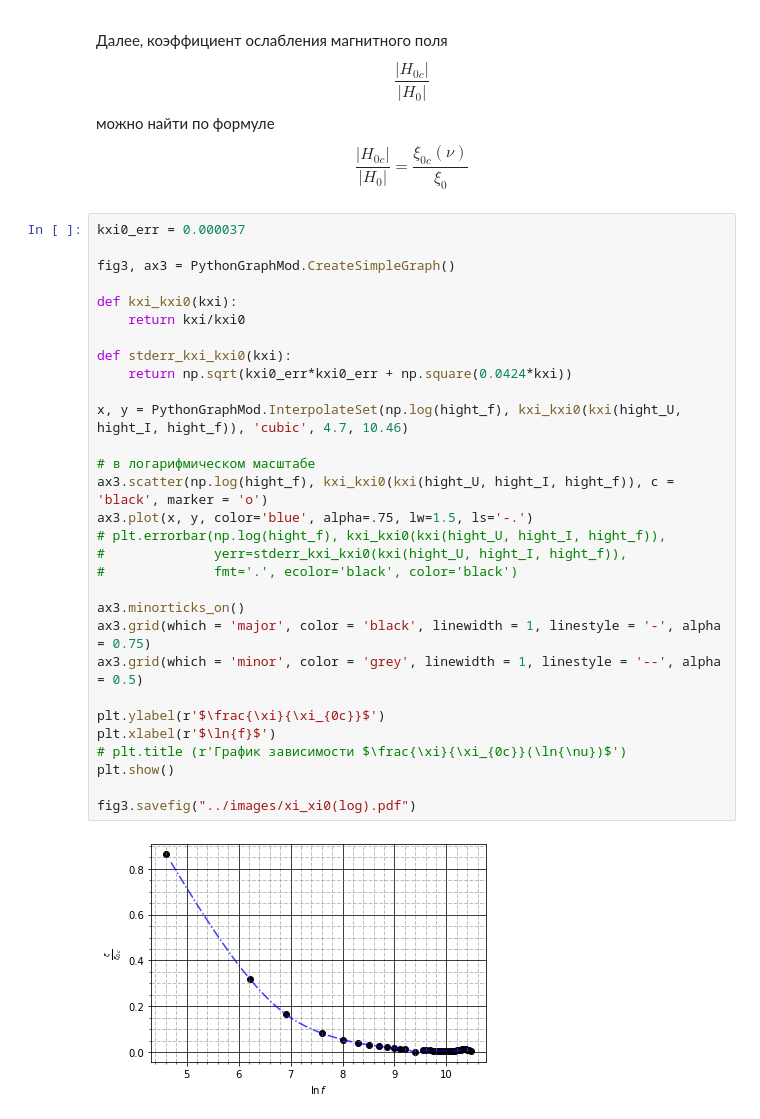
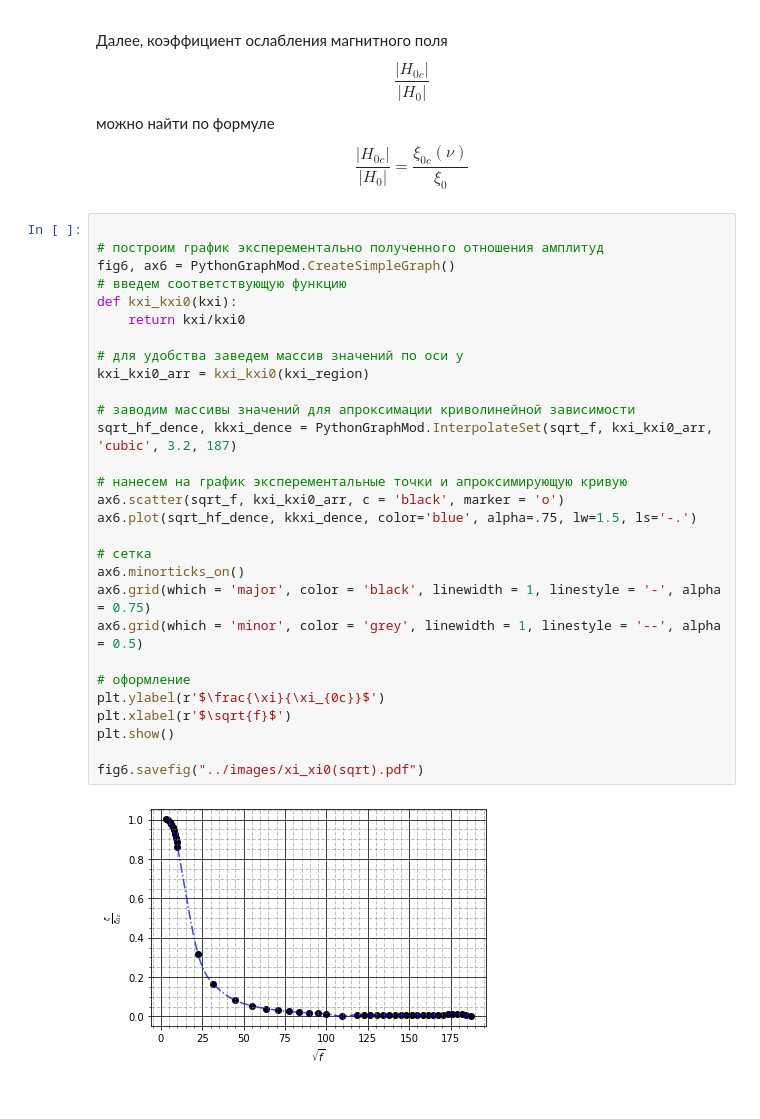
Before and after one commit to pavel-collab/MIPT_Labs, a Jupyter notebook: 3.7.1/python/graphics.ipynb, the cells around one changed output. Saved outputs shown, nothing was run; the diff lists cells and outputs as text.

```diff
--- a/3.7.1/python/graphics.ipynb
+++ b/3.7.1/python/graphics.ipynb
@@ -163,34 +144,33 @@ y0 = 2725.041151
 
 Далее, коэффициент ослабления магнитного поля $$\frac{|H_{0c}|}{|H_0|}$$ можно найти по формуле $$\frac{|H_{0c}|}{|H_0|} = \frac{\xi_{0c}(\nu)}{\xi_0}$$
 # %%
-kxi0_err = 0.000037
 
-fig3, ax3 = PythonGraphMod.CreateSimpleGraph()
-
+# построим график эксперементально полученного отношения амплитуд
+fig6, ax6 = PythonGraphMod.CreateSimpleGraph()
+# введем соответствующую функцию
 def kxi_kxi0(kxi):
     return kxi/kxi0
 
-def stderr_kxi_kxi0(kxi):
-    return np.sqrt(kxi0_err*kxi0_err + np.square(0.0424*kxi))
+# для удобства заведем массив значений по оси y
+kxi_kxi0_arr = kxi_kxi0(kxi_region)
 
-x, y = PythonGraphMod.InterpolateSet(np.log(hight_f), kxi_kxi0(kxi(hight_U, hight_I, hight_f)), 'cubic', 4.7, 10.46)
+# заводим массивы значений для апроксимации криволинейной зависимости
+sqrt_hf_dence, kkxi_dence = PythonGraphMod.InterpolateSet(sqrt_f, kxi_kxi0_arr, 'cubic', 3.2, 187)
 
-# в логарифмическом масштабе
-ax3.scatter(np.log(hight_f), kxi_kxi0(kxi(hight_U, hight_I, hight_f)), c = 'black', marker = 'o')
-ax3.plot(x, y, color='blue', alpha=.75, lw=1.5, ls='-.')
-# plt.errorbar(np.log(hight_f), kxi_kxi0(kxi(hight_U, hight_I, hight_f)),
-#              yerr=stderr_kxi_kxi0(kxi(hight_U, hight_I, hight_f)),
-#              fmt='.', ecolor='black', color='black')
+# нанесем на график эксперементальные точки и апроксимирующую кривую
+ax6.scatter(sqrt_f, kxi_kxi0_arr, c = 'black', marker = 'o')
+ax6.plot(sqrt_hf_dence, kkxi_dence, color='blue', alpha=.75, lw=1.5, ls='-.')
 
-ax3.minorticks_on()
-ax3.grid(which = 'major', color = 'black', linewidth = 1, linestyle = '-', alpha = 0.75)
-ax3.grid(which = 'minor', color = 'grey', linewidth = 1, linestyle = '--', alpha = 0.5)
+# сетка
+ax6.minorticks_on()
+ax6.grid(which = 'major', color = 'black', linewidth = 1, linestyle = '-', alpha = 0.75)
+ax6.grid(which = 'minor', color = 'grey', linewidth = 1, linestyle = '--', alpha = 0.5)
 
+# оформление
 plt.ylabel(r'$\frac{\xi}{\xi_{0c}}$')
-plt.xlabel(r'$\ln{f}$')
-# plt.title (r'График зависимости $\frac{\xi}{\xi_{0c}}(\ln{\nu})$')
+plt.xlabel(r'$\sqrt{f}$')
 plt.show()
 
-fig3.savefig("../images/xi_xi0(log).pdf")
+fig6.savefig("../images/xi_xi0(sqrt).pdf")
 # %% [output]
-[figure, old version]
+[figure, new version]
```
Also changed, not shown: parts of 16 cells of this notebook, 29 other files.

(Activity) In your copy of the material, match every word exactly and include no pictures.

(Problem solution)
Before and after one commit to pavel-collab/MIPT_Labs, a Jupyter notebook: 3.7.1/python/graphics.ipynb, the cells around one changed output. Saved outputs shown, nothing was run; the diff lists cells and outputs as text.

```diff
--- a/3.7.1/python/graphics.ipynb
+++ b/3.7.1/python/graphics.ipynb
@@ -163,34 +144,33 @@ y0 = 2725.041151
 
 Далее, коэффициент ослабления магнитного поля $$\frac{|H_{0c}|}{|H_0|}$$ можно найти по формуле $$\frac{|H_{0c}|}{|H_0|} = \frac{\xi_{0c}(\nu)}{\xi_0}$$
 # %%
-kxi0_err = 0.000037
 
-fig3, ax3 = PythonGraphMod.CreateSimpleGraph()
-
+# построим график эксперементально полученного отношения амплитуд
+fig6, ax6 = PythonGraphMod.CreateSimpleGraph()
+# введем соответствующую функцию
 def kxi_kxi0(kxi):
     return kxi/kxi0
 
-def stderr_kxi_kxi0(kxi):
-    return np.sqrt(kxi0_err*kxi0_err + np.square(0.0424*kxi))
+# для удобства заведем массив значений по оси y
+kxi_kxi0_arr = kxi_kxi0(kxi_region)
 
-x, y = PythonGraphMod.InterpolateSet(np.log(hight_f), kxi_kxi0(kxi(hight_U, hight_I, hight_f)), 'cubic', 4.7, 10.46)
+# заводим массивы значений для апроксимации криволинейной зависимости
+sqrt_hf_dence, kkxi_dence = PythonGraphMod.InterpolateSet(sqrt_f, kxi_kxi0_arr, 'cubic', 3.2, 187)
 
-# в логарифмическом масштабе
-ax3.scatter(np.log(hight_f), kxi_kxi0(kxi(hight_U, hight_I, hight_f)), c = 'black', marker = 'o')
-ax3.plot(x, y, color='blue', alpha=.75, lw=1.5, ls='-.')
-# plt.errorbar(np.log(hight_f), kxi_kxi0(kxi(hight_U, hight_I, hight_f)),
-#              yerr=stderr_kxi_kxi0(kxi(hight_U, hight_I, hight_f)),
-#              fmt='.', ecolor='black', color='black')
+# нанесем на график эксперементальные точки и апроксимирующую кривую
+ax6.scatter(sqrt_f, kxi_kxi0_arr, c = 'black', marker = 'o')
+ax6.plot(sqrt_hf_dence, kkxi_dence, color='blue', alpha=.75, lw=1.5, ls='-.')
 
-ax3.minorticks_on()
-ax3.grid(which = 'major', color = 'black', linewidth = 1, linestyle = '-', alpha = 0.75)
-ax3.grid(which = 'minor', color = 'grey', linewidth = 1, linestyle = '--', alpha = 0.5)
+# сетка
+ax6.minorticks_on()
+ax6.grid(which = 'major', color = 'black', linewidth = 1, linestyle = '-', alpha = 0.75)
+ax6.grid(which = 'minor', color = 'grey', linewidth = 1, linestyle = '--', alpha = 0.5)
 
+# оформление
 plt.ylabel(r'$\frac{\xi}{\xi_{0c}}$')
-plt.xlabel(r'$\ln{f}$')
-# plt.title (r'График зависимости $\frac{\xi}{\xi_{0c}}(\ln{\nu})$')
+plt.xlabel(r'$\sqrt{f}$')
 plt.show()
 
-fig3.savefig("../images/xi_xi0(log).pdf")
+fig6.savefig("../images/xi_xi0(sqrt).pdf")
 # %% [output]
-[figure, old version]
+[figure, new version]
```
Also changed, not shown: parts of 16 cells of this notebook, 29 other files.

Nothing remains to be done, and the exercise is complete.